Task description: Could you give the data that follows again exactly, without its pictures?

Content starts

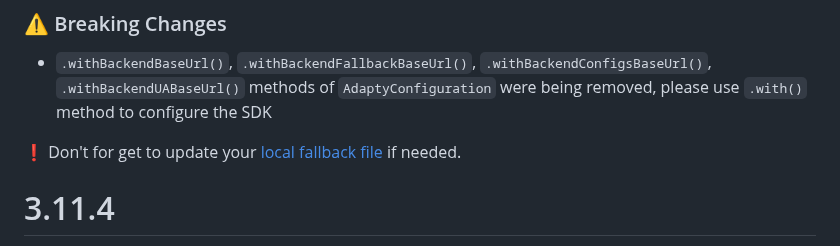
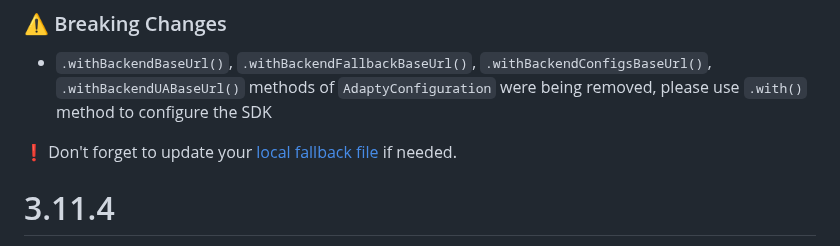
Before and after one commit to adaptyteam/AdaptySDK-Flutter, a Markdown page: CHANGELOG.md, the part around the change. Drawn GitHub-style.

Commit message:
CHANGELOG.md: fix typo

```diff
--- a/CHANGELOG.md
+++ b/CHANGELOG.md
@@ -16,7 +16,7 @@
 ### ⚠️ Breaking Changes
 - `.withBackendBaseUrl()`, `.withBackendFallbackBaseUrl()`, `.withBackendConfigsBaseUrl()`, `.withBackendUABaseUrl()` methods of `AdaptyConfiguration` were being removed, please use `.with()` method to configure the SDK
 
-❗️ Don't for get to update your [local fallback file](https://adapty.io/docs/fallback-paywalls) if needed.
+❗️ Don't forget to update your [local fallback file](https://adapty.io/docs/fallback-paywalls) if needed.
 
 # 3.11.4
 - [iOS] Fixed a bug where custom timers would start at zero. [#174](https://github.com/adaptyteam/AdaptySDK-Flutter/issues/174)
```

Content ends

Output below:
Before and after one commit to adaptyteam/AdaptySDK-Flutter, a Markdown page: CHANGELOG.md, the part around the change. Drawn GitHub-style.

Commit message:
CHANGELOG.md: fix typo

```diff
--- a/CHANGELOG.md
+++ b/CHANGELOG.md
@@ -16,7 +16,7 @@
 ### ⚠️ Breaking Changes
 - `.withBackendBaseUrl()`, `.withBackendFallbackBaseUrl()`, `.withBackendConfigsBaseUrl()`, `.withBackendUABaseUrl()` methods of `AdaptyConfiguration` were being removed, please use `.with()` method to configure the SDK
 
-❗️ Don't for get to update your [local fallback file](https://adapty.io/docs/fallback-paywalls) if needed.
+❗️ Don't forget to update your [local fallback file](https://adapty.io/docs/fallback-paywalls) if needed.
 
 # 3.11.4
 - [iOS] Fixed a bug where custom timers would start at zero. [#174](https://github.com/adaptyteam/AdaptySDK-Flutter/issues/174)
```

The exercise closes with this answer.